* _RECORDS FOR THE TASK_
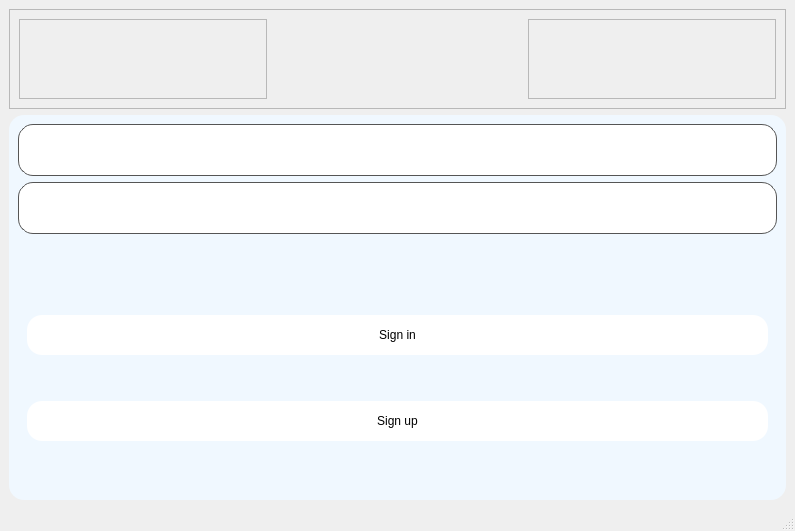
First picture: the form in KOMUNIKATOR-QSQLITE/mainwindow.ui, repository Erdevis/KOMUNIKATOR, before the edit.
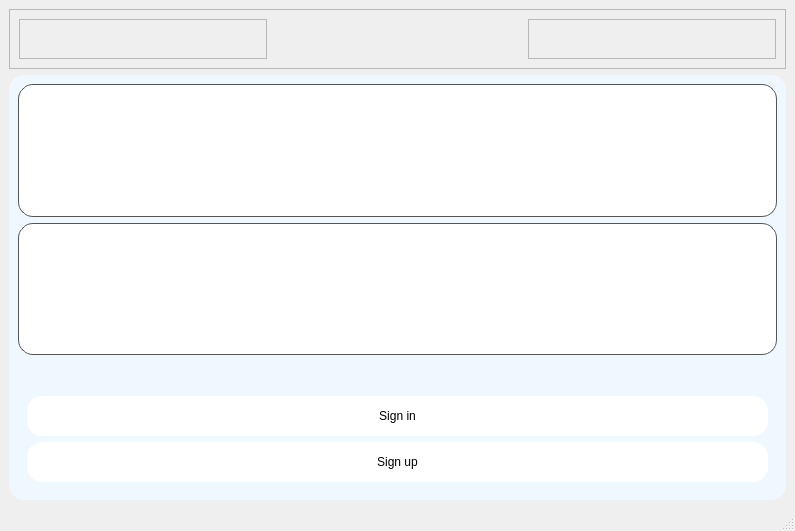
Second picture: the form after the edit.

What changed in the file:
```diff
--- a/KOMUNIKATOR-QSQLITE/mainwindow.ui
+++ b/KOMUNIKATOR-QSQLITE/mainwindow.ui
@@ -38,6 +38,12 @@
       <layout class="QVBoxLayout" name="verticalLayout_2">
        <item>
         <widget class="QLineEdit" name="txtLogin">
+         <property name="sizePolicy">
+          <sizepolicy hsizetype="Expanding" vsizetype="Expanding">
+           <horstretch>0</horstretch>
+           <verstretch>0</verstretch>
+          </sizepolicy>
+         </property>
          <property name="minimumSize">
           <size>
            <width>0</width>
@@ -66,6 +72,12 @@
        </item>
        <item>
         <widget class="QLineEdit" name="txtHaslo">
+         <property name="sizePolicy">
+          <sizepolicy hsizetype="Expanding" vsizetype="Expanding">
+           <horstretch>0</horstretch>
+           <verstretch>0</verstretch>
+          </sizepolicy>
+         </property>
          <property name="minimumSize">
           <size>
            <width>0</width>
```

* _EXERCISE DIRECTIONS_
Go through the entries and count the lines where the word "name" appears; give only the count.

* _PROBLEM SOLUTION_
7